Studying for their prelim grad school exams, ES & DR were testing each other on memorized values of fundamental physical quantities: the gravitational constant, electron charge, Boltzmann's constant, speed of light, etc. I walked by and ES asked, "What's Planck's constant?"

"One!" I replied, "in appropriate units." It seemed funny at the time (we were under a lot of pressure) but it was also true. By the right choice of dimensions --- length, time, charge, mass, and so forth --- it's possible to make many constants of nature equal any (positive, non-zero) numerical value you please. Do that artfully and the result is simpler, easier-to-manipulate equations.

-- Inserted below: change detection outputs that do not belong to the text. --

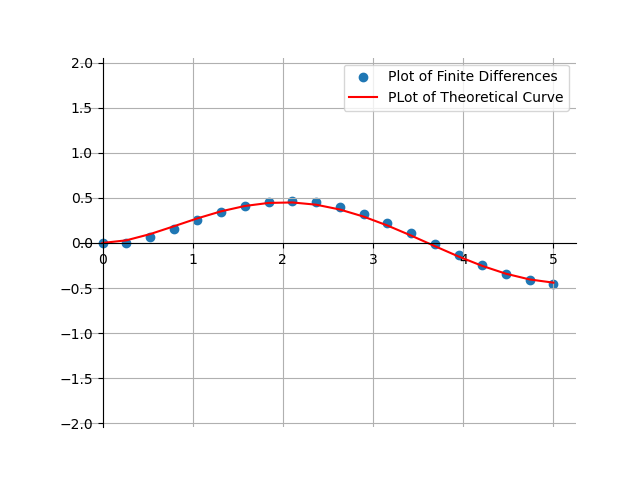
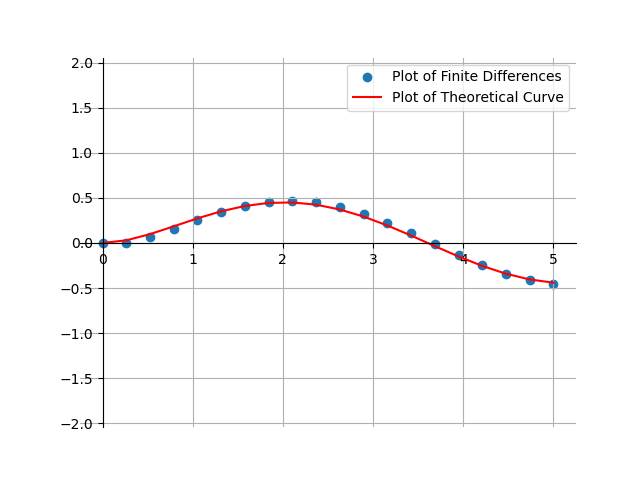
changes

Changed region(s): [[0.5312, 0.125, 0.875, 0.2188]]

diff --git a/Assignment1/codes/SO_file/code.py b/Assignment1/codes/SO_file/code.py
@@ -28,7 +28,7 @@ for i in range(resolution):
     y_theoretical[i] = theoretical_function(ctypes.c_double(x[i]))
 
 plt.scatter(x, y, label = 'Plot of Finite Differences')
-plt.plot(x, y_theoretical, label = 'PLot of Theoretical Curve', color = 'red')
+plt.plot(x, y_theoretical, label = 'Plot of Theoretical Curve', color = 'red')
 
 ax = plt.gca()
 ax.spines['top'].set_color('none')

diff --git a/Assignment1/main.tex b/Assignment1/main.tex
@@ -178,7 +178,7 @@
     Below is verification:
     \begin{figure}[ht]  
         \centering  
-        \includegraphics[width=\columnwidth]{figs/fig1.png}  
+        \includegraphics[width=\columnwidth]{figs/fig1_.png}  
         \caption{Verification}
         % \columnwidth
     \end{figure}
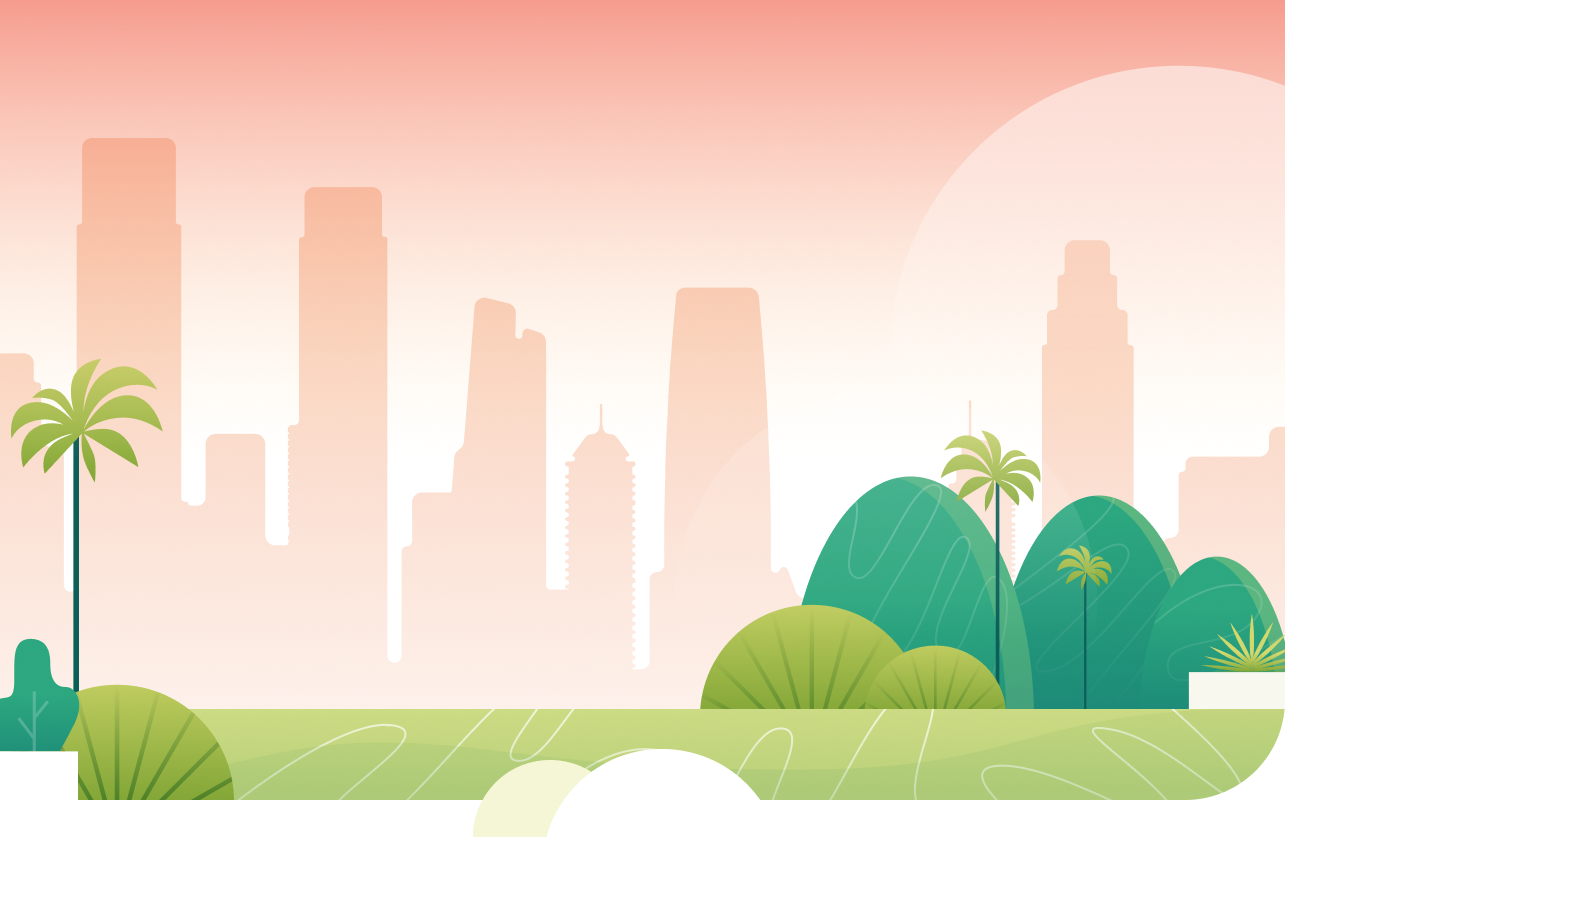
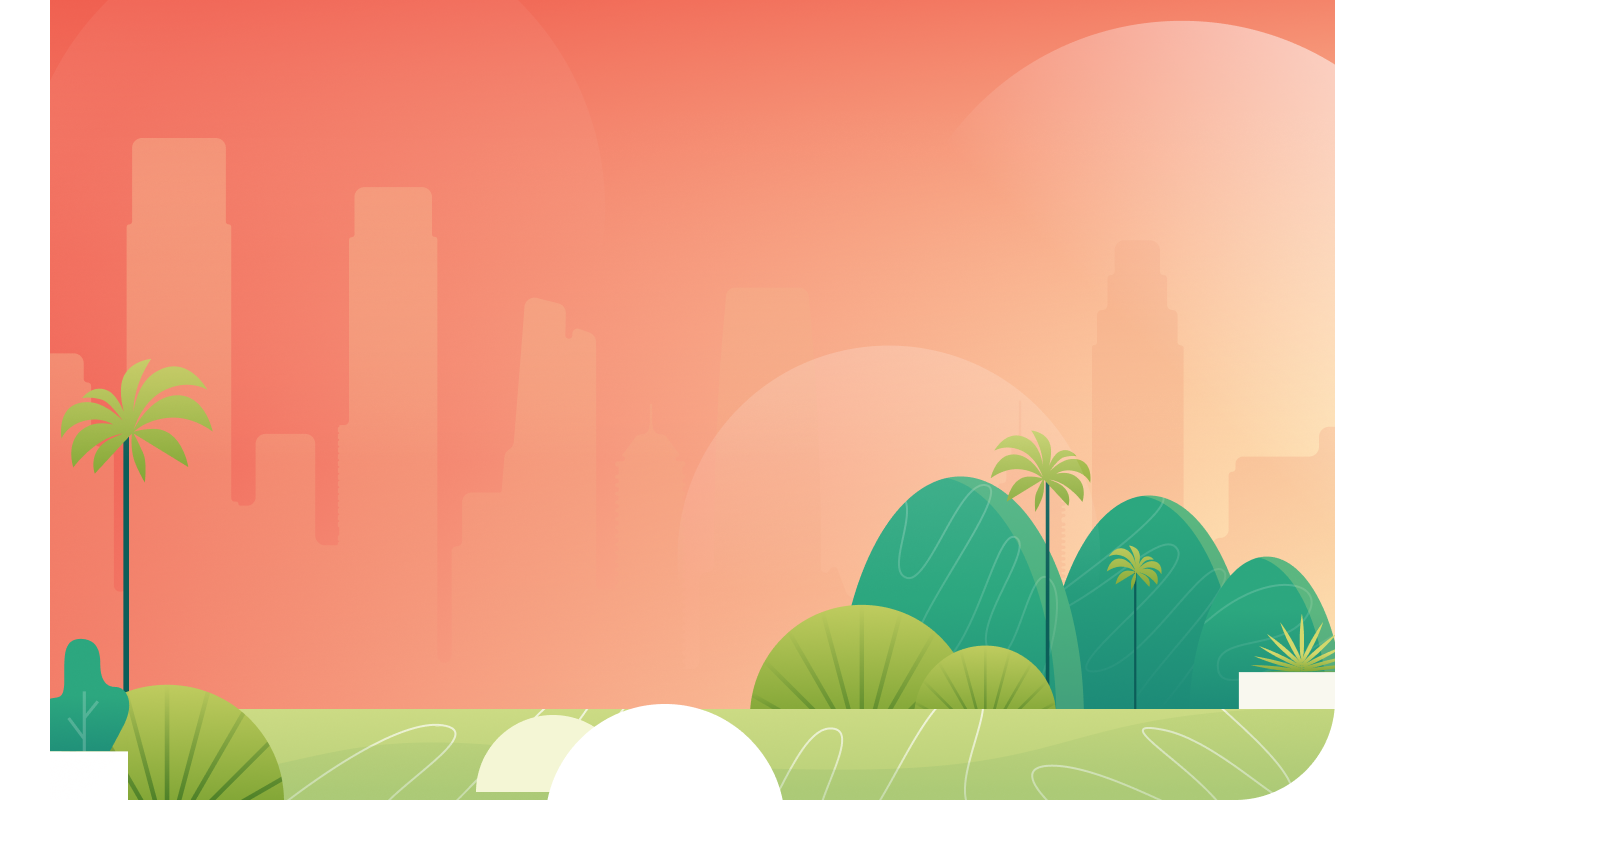
changed header

diff --git a/index.html b/index.html
@@ -1,66 +1,57 @@
 <!DOCTYPE html>
 <html lang="en">
-  <head>
-    <meta charset="UTF-8" />
-    <meta http-equiv="X-UA-Compatible" content="IE=edge" />
-    <meta name="viewport" content="width=device-width, initial-scale=1.0" />
-    <link rel="stylesheet" href="./css/style.css" />
-    <title>Traffico</title>
-  </head>
 
-  <body>
-    <header class="header">
-      <div class="menu">
-        <img
-          class="logo"
-          src="./public/images/logo.png"
-          alt="Logotyp trafico"
-        />
-        <nav class="nav">
-          <ul class="header__menu">
-            <li class="menu__item text-menu__bold">ABOUT</li>
-            <li class="menu__item text-menu__bold">HOW TO</li>
-            <li class="menu__item text-menu__bold">FAQS</li>
-          </ul>
-          <button class="contact btn">CONTACT US</button>
-        </nav>
-        <img
-          class="background__image"
-          src="./public/images/header background.png"
-          alt="tło"
-        />
-        <img class="truck" src="./public/images/mobel.png" alt="tło" />
-        <img
-          class="img__people"
-          src="./public/images/header people.png"
-          alt="tło"
-        />
-      </div>
-      <div class="header__cta">
-        <h1 class="paragraph text-xl">
-          Your awesome <br />traffic permit <br />consultant.
-        </h1>
-        <button class="cta btn">GET STARTED</button>
-      </div>
-    </header>
-    <main class="main">
-     <section class="post">
-      <img class="post__img" src="./public/images/Illustration.png" alt="" >
+<head>
+  <meta charset="UTF-8" />
+  <meta http-equiv="X-UA-Compatible" content="IE=edge" />
+  <meta name="viewport" content="width=device-width, initial-scale=1.0" />
+  <link rel="stylesheet" href="./css/style.css" />
+  <title>Traffico</title>
+</head>
+
+<body>
+  <header class="header">
+    <div class="menu">
+      <img class="logo" src="./public/images/logo.png" alt="Logotyp trafico" />
+      <nav class="nav">
+        <ul class="header__menu">
+          <li class="menu__item text-menu__bold">ABOUT</li>
+          <li class="menu__item text-menu__bold">HOW TO</li>
+          <li class="menu__item text-menu__bold">FAQS</li>
+        </ul>
+        <button class="contact btn">CONTACT US</button>
+      </nav>
+      <img class="background__image" src="./public/images/header background.png" alt="tło" />
+      <img class="truck" src="./public/images/mobel.png" alt="tło" />
+      <img class="img__people" src="./public/images/header people.png" alt="tło" />
+    </div>
+    <div class="header__cta">
+      <h1 class="paragraph text-xl">
+        Your awesome <br />traffic permit <br />consultant.
+      </h1>
+      <button class="cta btn">GET STARTED</button>
+    </div>
+  </header>
+  <main class="main">
+    <section class="post">
+      <img class="post__img" src="./public/images/Illustration.png" alt="">
       <div class="post__info">
         <p class="post__title text-l">ABOUT US</p>
-        <p class="post__text text-m-light-200">The occupational traffic permit is one of the most important things in the company when carrying out freight transport.  In fact, it is a prerequisite for doing business traffic at all. </p>
+        <p class="post__text text-m-light-200">The occupational traffic permit is one of the most important things in
+          the company when carrying out freight transport. In fact, it is a prerequisite for doing business traffic at
+          all. </p>
         <div class="footer__info-box--blue info-box--blue">
           <hr class="info-box__line--blue hr" />
           <p class="text-m-bold text-left">
-            How do you do when you need to obtain 
-a commercial traffic permit for freight transport to your business?
+            How do you do when you need to obtain
+            a commercial traffic permit for freight transport to your business?
           </p>
         </div>
       </div>
-     </section>
-    </main>
-    <footer class="footer">
-      <!-- <div class="footer__wrapper">
+    </section>
+  </main>
+  <footer class="footer">
+    <!-- <div class="footer__wrapper">
         <div class="footer__content">
           <figure>
             <img src="./public/images/mobel.png alt="photo of a car">
@@ -109,6 +100,7 @@ a commercial traffic permit for freight transport to your business?
           </section>
         </div>
       </div> -->
-    </footer>
-  </body>
+  </footer>
+</body>
+
 </html>

diff --git a/sass/sections/_header.scss b/sass/sections/_header.scss
@@ -4,7 +4,6 @@
     flex-direction: column;
     position: relative;
     padding: 1rem;
-    background: linear-gradient(297.17deg, #FFEDBA 6.67%, #EE4D47 91.82%);
     background-repeat: no-repeat;
 
     .menu {
@@ -39,7 +38,6 @@
             z-index: 2;
 
             .header__menu {
-
                 display: flex;
                 align-items: center;
 
@@ -94,16 +92,18 @@
         align-items: flex-start;
 
         .menu {
-            padding-left: 7rem;
+            padding-left: 5rem;
 
             .background__image {
                 max-width: 100%;
                 display: block;
                 position: absolute;
+                left: -5.5rem;
             }
 
             .nav {
                 margin: 0 rem;
+                padding-left: 2rem;
 
                 .contact {
                     display: inline;
@@ -111,7 +111,7 @@
 
                 .header__menu {
                     .menu__item {
-                        margin: 1rem 3.5rem;
+                        margin: 1rem 2rem;
                     }
                 }
             }
@@ -119,7 +119,7 @@
 
         .header__cta {
             align-items: flex-start;
-            padding-left: 7rem;
+            padding-left: 5rem;
 
             .paragraph {
                 text-align: left;
@@ -133,10 +133,13 @@
         height: 60rem;
 
         .menu {
-            padding-left: 12.7rem;
+            padding-left: 4.5rem;
 
             .nav {
-                padding: 0 15rem;
+
+                .menu__item {
+                    padding: 1rem 3rem;
+                }
 
                 .contact {
                     margin-left: 5rem;
@@ -145,8 +148,8 @@
         }
 
         .header__cta {
-            padding-left: 12.7rem;
-            padding-top: 7rem;
+            padding-left: 7.5rem;
+            padding-top: 3rem;
         }
     }
 }
@@ -159,11 +162,9 @@
             padding-left: 15.7rem;
 
             .nav {
-                padding: 0 0 0 27.2rem;
-
                 .header__menu {
                     .menu__item {
-                        margin: 0 5rem;
+                        margin: 0 3rem;
                     }
                 }
             }
@@ -178,8 +179,19 @@
 
 @media (min-width: 1400px) {
     .header {
+        margin-bottom: 50rem;
+
         .menu {
             padding-left: 20.7rem;
+
+            .nav {
+                .header__menu {
+                    .menu__item {
+                        margin: 0 5rem;
+                    }
+                }
+            }
+
 
             .truck {
                 display: inline;

diff --git a/css/style.css b/css/style.css
@@ -267,6 +267,7 @@ ul {
   background-color: #EE4D47;
   color: #fff;
   border-radius: 0.5rem;
+  border: 0px;
   letter-spacing: 0.05px;
 }
 
@@ -332,7 +333,6 @@ ul {
   flex-direction: column;
   position: relative;
   padding: 1rem;
-  background: linear-gradient(297.17deg, #FFEDBA 6.67%, #EE4D47 91.82%);
   background-repeat: no-repeat;
 }
 .header .menu {
@@ -406,25 +406,27 @@ ul {
     align-items: flex-start;
   }
   .header .menu {
-    padding-left: 7rem;
+    padding-left: 5rem;
   }
   .header .menu .background__image {
     max-width: 100%;
     display: block;
     position: absolute;
+    left: -5.5rem;
   }
   .header .menu .nav {
     margin: 0 rem;
+    padding-left: 2rem;
   }
   .header .menu .nav .contact {
     display: inline;
   }
   .header .menu .nav .header__menu .menu__item {
-    margin: 1rem 3.5rem;
+    margin: 1rem 2rem;
   }
   .header .header__cta {
     align-items: flex-start;
-    padding-left: 7rem;
+    padding-left: 5rem;
   }
   .header .header__cta .paragraph {
     text-align: left;
@@ -435,17 +437,17 @@ ul {
     height: 60rem;
   }
   .header .menu {
-    padding-left: 12.7rem;
+    padding-left: 4.5rem;
   }
-  .header .menu .nav {
-    padding: 0 15rem;
+  .header .menu .nav .menu__item {
+    padding: 1rem 3rem;
   }
   .header .menu .nav .contact {
     margin-left: 5rem;
   }
   .header .header__cta {
-    padding-left: 12.7rem;
-    padding-top: 7rem;
+    padding-left: 7.5rem;
+    padding-top: 3rem;
   }
 }
 @media (min-width: 1280px) {
@@ -455,11 +457,8 @@ ul {
   .header .menu {
     padding-left: 15.7rem;
   }
-  .header .menu .nav {
-    padding: 0 0 0 27.2rem;
-  }
   .header .menu .nav .header__menu .menu__item {
-    margin: 0 5rem;
+    margin: 0 3rem;
   }
   .header .header__cta {
     padding-left: 15.7rem;
@@ -467,8 +466,14 @@ ul {
   }
 }
 @media (min-width: 1400px) {
+  .header {
+    margin-bottom: 50rem;
+  }
   .header .menu {
     padding-left: 20.7rem;
+  }
+  .header .menu .nav .header__menu .menu__item {
+    margin: 0 5rem;
   }
   .header .menu .truck {
     display: inline;
@@ -534,8 +539,7 @@ ul {
   flex-direction: column;
 }
 .post .post__img {
-  max-width: 100%;
-  height: auto;
+  max-width: 20rem;
 }
 .post .post__info {
   display: flex;

diff --git a/sass/sections/_post.scss b/sass/sections/_post.scss
@@ -6,8 +6,7 @@
     flex-direction: column;
 
     .post__img {
-        max-width: 100%;
-        height: auto;
+        max-width: 20rem;
     }
 
     .post__info {

diff --git a/sass/components/_buttons.scss b/sass/components/_buttons.scss
@@ -11,5 +11,6 @@
     background-color: $color-red-100;
     color: $color-white;
     border-radius: 0.5rem;
+    border: 0px;
     letter-spacing: 0.05px;
 }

There are exceptions, dimensionless constants that have no knobs to adjust; they just are what they are. The fine-structure constant, for instance, is about 1/137.036 and governs atomic spectra. The electron/proton mass ratio is another, with a value around 1/1836. No amount of finagling with units can change them --- they're pure numbers.

Wednesday, February 02, 2000 at 06:06:44 (EST) = 2000-02-02

TopicScience - TopicPersonalHistory

(correlates: CodeOfTheWoosters, VulnerableTheories, OnCurvature, ...)